Russian TV channel scotches rumours of a Kremlin coup with report Mr Putin is at rural retreat recovering from flu, while spokesman says president will be watching Crimea documentary airing tonight
Media speculation has reached fever pitch over the weekend about the whereabouts of Russian President Vladimir Putin – now missing from the public eye for 10 days – with swirling theories of bloody Kremlin coups, secret births or sudden deaths.
But the reality on Sunday appeared as if it might be more prosaic. Has Mr Putin really just been in bed with a bad cold?
Opposition television station Dozhd reported on Sunday that Mr Putin had come down with the flu and was currently recuperating at one of his country residences outside Moscow, citing anonymous sources.

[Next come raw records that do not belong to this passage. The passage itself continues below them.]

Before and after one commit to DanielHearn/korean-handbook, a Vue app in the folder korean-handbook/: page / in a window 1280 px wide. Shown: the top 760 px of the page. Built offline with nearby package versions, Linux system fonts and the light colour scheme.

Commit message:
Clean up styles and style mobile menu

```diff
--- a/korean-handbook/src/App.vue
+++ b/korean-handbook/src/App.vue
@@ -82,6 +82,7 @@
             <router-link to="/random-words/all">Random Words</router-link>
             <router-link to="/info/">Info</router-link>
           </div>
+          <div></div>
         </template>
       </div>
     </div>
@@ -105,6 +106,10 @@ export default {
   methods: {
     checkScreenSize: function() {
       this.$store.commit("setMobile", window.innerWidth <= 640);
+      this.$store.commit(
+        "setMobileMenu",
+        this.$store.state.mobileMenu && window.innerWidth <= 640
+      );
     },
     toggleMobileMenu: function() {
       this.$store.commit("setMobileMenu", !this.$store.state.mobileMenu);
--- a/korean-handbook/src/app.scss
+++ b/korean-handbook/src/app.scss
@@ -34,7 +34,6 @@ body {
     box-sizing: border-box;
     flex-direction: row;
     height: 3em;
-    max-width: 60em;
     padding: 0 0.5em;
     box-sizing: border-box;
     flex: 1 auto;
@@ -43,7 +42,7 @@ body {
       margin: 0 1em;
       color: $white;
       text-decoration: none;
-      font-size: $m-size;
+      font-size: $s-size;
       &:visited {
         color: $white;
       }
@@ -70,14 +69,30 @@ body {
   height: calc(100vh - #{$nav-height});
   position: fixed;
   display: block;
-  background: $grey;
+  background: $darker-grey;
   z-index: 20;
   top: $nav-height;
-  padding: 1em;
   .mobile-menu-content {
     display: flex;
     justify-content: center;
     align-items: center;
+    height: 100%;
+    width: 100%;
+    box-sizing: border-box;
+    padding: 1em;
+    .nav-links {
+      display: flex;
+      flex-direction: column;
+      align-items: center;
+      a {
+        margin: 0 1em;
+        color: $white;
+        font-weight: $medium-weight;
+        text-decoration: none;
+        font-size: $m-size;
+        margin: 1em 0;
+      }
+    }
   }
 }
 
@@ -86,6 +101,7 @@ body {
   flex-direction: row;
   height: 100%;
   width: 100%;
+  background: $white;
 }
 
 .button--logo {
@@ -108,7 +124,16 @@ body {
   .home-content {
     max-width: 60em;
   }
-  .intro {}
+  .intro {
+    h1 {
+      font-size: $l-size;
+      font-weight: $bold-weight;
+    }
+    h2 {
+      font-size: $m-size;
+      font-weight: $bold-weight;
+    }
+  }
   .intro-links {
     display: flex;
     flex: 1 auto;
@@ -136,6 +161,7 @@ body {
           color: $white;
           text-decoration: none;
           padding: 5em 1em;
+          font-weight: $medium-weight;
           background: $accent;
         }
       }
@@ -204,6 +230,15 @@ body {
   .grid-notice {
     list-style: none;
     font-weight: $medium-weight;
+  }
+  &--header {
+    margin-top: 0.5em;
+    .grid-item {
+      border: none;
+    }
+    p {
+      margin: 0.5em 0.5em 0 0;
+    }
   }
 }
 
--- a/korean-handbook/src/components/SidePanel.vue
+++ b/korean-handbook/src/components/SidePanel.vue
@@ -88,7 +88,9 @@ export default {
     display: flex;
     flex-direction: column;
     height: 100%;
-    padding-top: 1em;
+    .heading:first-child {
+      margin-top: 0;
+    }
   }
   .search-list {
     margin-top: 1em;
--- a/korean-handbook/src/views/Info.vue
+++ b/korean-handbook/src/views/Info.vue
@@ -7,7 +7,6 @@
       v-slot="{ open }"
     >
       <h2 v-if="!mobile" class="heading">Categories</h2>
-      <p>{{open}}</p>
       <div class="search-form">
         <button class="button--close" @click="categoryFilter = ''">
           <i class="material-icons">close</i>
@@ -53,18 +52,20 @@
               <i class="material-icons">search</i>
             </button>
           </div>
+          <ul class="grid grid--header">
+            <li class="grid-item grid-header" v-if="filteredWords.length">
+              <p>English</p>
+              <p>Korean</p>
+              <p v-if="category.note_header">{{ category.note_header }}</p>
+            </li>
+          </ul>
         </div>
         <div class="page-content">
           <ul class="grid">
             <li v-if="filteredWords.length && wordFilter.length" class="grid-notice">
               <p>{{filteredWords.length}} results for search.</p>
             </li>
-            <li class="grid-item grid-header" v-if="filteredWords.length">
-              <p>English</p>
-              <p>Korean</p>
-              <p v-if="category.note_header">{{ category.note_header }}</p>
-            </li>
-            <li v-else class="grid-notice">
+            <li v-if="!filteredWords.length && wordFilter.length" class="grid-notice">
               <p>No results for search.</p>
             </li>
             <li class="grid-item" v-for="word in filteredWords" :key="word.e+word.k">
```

And Mr Putin was apparently doing exactly what anyone bedridden with a virus might be expected to do: switch on the television.
State-owned television channel Rossiya 24 was due to broadcast a documentary about the Kremlin annexation of Crimea on Sunday evening.
Dmitry Peskov, Putin’s spokesman, refused to comment on the Dozhd’s reports about Mr Putin’s alleged rural recuperation, but did say he would be tuning in to watch the show, according to Russian news agency Interfax.
Apparently Mr Putin has not yet seen the final cut of the programme, which reveals new details of the special operation and featuring interviews with Mr Putin and Defence Minister Sergei Shoiguand.
Illness was the first explanation offered for Mr Putin’s absence’s last week.
Unnamed Kazakh officials were quoted as saying earlier this week that the Russian leader had cancelled a trip to Kazakhstan because he was unwell.
The news prompted a flurry of feverish speculation as other events were cancelled and days went by without a public appearance by Mr Putin.
The Kremlin has denied that there is anything amiss. Reports that Mr Putin was in Switzerland to attend the birth of his child with Alina Kabaeva, his alleged girlfriend and mistress, have also been denied.
Mr Peskov has said repeatedly that his boss is in good health, and has simply been holding meetings in private.
The assassination of opposition leader Boris Nemtsov in central Moscow last month, which the Kremlin said was a “provocation” designed to undermine political stability, has fuelled a climate of fear in Moscow where rumours have flourished.
Reports of the fall from grace of a long-standing Putin ally, head of oil giant Rosneft Igor Sechin, have increased the conviction of many that there is a bitter power struggle going on for control of the country.
Others have pointed to remarks by the strongman leader of the Chechen Republic, Ramzan Kadyrov, praising the alleged killers of Nemtsov who were publicly paraded by the country’s security services.
Geydar Dzhemal, the chairman of the pro-Kremlin national Islamic Committee, even claimed on Georgian TV that Mr Putin had been “neutralised” – though still alive – by the FSB, Russia’s security service.
In Russia, some have been concerned by Mr Putin’s absence; others have not hidden their glee.
In Kiev, which is confronting Russian-backed rebels in the east of the country, a group of activists on Sunday erected a black tombstone to Putin outside the Russian Embassy.
A website in Ukrainian has appeared tracking the exact amount of time Mr Putin has been missing: on Sunday it stood at more than 10 days.
But in Moscow, in the absence of developments, many are expecting Mr Putin to appear at work on Monday, where he is due to host Kyrgyz President Almazbek Atambayev in Saint Petersburg.
“I’ll repeat again: everything is calm in Moscow, there is no information via any reliable sources of problem – don’t hurry to bury Putin, you will have to battle with him yet,” opposition leader Vladimir Milov wrote on Facebook on Sunday.